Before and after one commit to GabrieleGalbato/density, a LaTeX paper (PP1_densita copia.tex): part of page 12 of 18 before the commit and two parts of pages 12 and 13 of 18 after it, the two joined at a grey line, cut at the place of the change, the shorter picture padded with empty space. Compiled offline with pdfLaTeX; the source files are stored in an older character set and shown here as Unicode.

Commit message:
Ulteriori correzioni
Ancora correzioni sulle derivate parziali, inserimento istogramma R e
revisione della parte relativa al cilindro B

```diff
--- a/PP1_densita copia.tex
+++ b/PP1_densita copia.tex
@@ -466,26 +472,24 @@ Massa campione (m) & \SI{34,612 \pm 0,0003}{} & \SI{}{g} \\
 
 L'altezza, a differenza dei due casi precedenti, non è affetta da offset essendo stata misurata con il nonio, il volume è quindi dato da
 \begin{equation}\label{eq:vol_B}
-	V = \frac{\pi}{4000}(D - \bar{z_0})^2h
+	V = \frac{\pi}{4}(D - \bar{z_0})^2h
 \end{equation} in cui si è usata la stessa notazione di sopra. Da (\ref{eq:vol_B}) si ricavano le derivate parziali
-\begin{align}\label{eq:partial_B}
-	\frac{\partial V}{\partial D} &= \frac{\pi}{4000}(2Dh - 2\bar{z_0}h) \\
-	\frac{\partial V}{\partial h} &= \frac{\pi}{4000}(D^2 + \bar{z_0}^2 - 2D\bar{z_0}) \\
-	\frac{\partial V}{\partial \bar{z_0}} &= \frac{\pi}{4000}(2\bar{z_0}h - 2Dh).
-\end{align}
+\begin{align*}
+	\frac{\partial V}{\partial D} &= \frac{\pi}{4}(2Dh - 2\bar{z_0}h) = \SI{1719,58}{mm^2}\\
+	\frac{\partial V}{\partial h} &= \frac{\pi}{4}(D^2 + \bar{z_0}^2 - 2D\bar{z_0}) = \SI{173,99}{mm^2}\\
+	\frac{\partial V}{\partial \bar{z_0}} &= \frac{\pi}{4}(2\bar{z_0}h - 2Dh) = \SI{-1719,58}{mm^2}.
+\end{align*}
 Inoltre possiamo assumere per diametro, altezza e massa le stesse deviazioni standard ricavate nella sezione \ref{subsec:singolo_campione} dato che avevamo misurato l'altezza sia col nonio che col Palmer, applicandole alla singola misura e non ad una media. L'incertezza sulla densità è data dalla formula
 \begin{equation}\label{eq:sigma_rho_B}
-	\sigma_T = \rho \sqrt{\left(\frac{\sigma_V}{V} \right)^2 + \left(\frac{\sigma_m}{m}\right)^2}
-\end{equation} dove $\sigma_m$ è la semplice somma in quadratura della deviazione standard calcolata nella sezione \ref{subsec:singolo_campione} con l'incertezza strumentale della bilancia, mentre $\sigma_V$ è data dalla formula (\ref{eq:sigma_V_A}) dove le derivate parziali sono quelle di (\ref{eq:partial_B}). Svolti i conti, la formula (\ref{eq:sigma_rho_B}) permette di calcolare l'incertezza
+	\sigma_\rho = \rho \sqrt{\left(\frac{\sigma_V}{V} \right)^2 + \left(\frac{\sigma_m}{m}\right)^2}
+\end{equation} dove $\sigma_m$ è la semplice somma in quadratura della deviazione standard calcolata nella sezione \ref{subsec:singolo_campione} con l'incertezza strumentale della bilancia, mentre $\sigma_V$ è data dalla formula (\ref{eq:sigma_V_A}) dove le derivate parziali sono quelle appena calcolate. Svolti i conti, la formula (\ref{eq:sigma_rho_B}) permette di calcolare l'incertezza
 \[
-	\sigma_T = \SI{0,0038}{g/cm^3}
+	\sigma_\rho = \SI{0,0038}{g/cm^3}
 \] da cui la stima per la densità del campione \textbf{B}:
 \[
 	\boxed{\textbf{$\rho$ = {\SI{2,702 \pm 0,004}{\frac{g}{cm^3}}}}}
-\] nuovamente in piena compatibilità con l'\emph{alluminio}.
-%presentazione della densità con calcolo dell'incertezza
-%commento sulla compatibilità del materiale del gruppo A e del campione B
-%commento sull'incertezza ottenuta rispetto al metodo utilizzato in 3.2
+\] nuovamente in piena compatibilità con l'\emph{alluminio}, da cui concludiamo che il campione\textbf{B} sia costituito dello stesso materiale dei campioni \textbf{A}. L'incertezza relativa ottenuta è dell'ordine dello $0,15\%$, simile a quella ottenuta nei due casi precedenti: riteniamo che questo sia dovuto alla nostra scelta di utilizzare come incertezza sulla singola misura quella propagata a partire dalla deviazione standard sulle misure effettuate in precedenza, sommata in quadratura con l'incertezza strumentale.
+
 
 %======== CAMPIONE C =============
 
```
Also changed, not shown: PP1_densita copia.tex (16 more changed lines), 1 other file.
● ● ● ●
Repeat the full set of records exactly.

▶ _EXERCISE OUTPUT_
Before and after one commit to GabrieleGalbato/density, a LaTeX paper (PP1_densita copia.tex): part of page 12 of 18 before the commit and two parts of pages 12 and 13 of 18 after it, the two joined at a grey line, cut at the place of the change, the shorter picture padded with empty space. Compiled offline with pdfLaTeX; the source files are stored in an older character set and shown here as Unicode.

Commit message:
Ulteriori correzioni
Ancora correzioni sulle derivate parziali, inserimento istogramma R e
revisione della parte relativa al cilindro B

```diff
--- a/PP1_densita copia.tex
+++ b/PP1_densita copia.tex
@@ -466,26 +472,24 @@ Massa campione (m) & \SI{34,612 \pm 0,0003}{} & \SI{}{g} \\
 
 L'altezza, a differenza dei due casi precedenti, non è affetta da offset essendo stata misurata con il nonio, il volume è quindi dato da
 \begin{equation}\label{eq:vol_B}
-	V = \frac{\pi}{4000}(D - \bar{z_0})^2h
+	V = \frac{\pi}{4}(D - \bar{z_0})^2h
 \end{equation} in cui si è usata la stessa notazione di sopra. Da (\ref{eq:vol_B}) si ricavano le derivate parziali
-\begin{align}\label{eq:partial_B}
-	\frac{\partial V}{\partial D} &= \frac{\pi}{4000}(2Dh - 2\bar{z_0}h) \\
-	\frac{\partial V}{\partial h} &= \frac{\pi}{4000}(D^2 + \bar{z_0}^2 - 2D\bar{z_0}) \\
-	\frac{\partial V}{\partial \bar{z_0}} &= \frac{\pi}{4000}(2\bar{z_0}h - 2Dh).
-\end{align}
+\begin{align*}
+	\frac{\partial V}{\partial D} &= \frac{\pi}{4}(2Dh - 2\bar{z_0}h) = \SI{1719,58}{mm^2}\\
+	\frac{\partial V}{\partial h} &= \frac{\pi}{4}(D^2 + \bar{z_0}^2 - 2D\bar{z_0}) = \SI{173,99}{mm^2}\\
+	\frac{\partial V}{\partial \bar{z_0}} &= \frac{\pi}{4}(2\bar{z_0}h - 2Dh) = \SI{-1719,58}{mm^2}.
+\end{align*}
 Inoltre possiamo assumere per diametro, altezza e massa le stesse deviazioni standard ricavate nella sezione \ref{subsec:singolo_campione} dato che avevamo misurato l'altezza sia col nonio che col Palmer, applicandole alla singola misura e non ad una media. L'incertezza sulla densità è data dalla formula
 \begin{equation}\label{eq:sigma_rho_B}
-	\sigma_T = \rho \sqrt{\left(\frac{\sigma_V}{V} \right)^2 + \left(\frac{\sigma_m}{m}\right)^2}
-\end{equation} dove $\sigma_m$ è la semplice somma in quadratura della deviazione standard calcolata nella sezione \ref{subsec:singolo_campione} con l'incertezza strumentale della bilancia, mentre $\sigma_V$ è data dalla formula (\ref{eq:sigma_V_A}) dove le derivate parziali sono quelle di (\ref{eq:partial_B}). Svolti i conti, la formula (\ref{eq:sigma_rho_B}) permette di calcolare l'incertezza
+	\sigma_\rho = \rho \sqrt{\left(\frac{\sigma_V}{V} \right)^2 + \left(\frac{\sigma_m}{m}\right)^2}
+\end{equation} dove $\sigma_m$ è la semplice somma in quadratura della deviazione standard calcolata nella sezione \ref{subsec:singolo_campione} con l'incertezza strumentale della bilancia, mentre $\sigma_V$ è data dalla formula (\ref{eq:sigma_V_A}) dove le derivate parziali sono quelle appena calcolate. Svolti i conti, la formula (\ref{eq:sigma_rho_B}) permette di calcolare l'incertezza
 \[
-	\sigma_T = \SI{0,0038}{g/cm^3}
+	\sigma_\rho = \SI{0,0038}{g/cm^3}
 \] da cui la stima per la densità del campione \textbf{B}:
 \[
 	\boxed{\textbf{$\rho$ = {\SI{2,702 \pm 0,004}{\frac{g}{cm^3}}}}}
-\] nuovamente in piena compatibilità con l'\emph{alluminio}.
-%presentazione della densità con calcolo dell'incertezza
-%commento sulla compatibilità del materiale del gruppo A e del campione B
-%commento sull'incertezza ottenuta rispetto al metodo utilizzato in 3.2
+\] nuovamente in piena compatibilità con l'\emph{alluminio}, da cui concludiamo che il campione\textbf{B} sia costituito dello stesso materiale dei campioni \textbf{A}. L'incertezza relativa ottenuta è dell'ordine dello $0,15\%$, simile a quella ottenuta nei due casi precedenti: riteniamo che questo sia dovuto alla nostra scelta di utilizzare come incertezza sulla singola misura quella propagata a partire dalla deviazione standard sulle misure effettuate in precedenza, sommata in quadratura con l'incertezza strumentale.
+
 
 %======== CAMPIONE C =============
 
```
Also changed, not shown: PP1_densita copia.tex (16 more changed lines), 1 other file.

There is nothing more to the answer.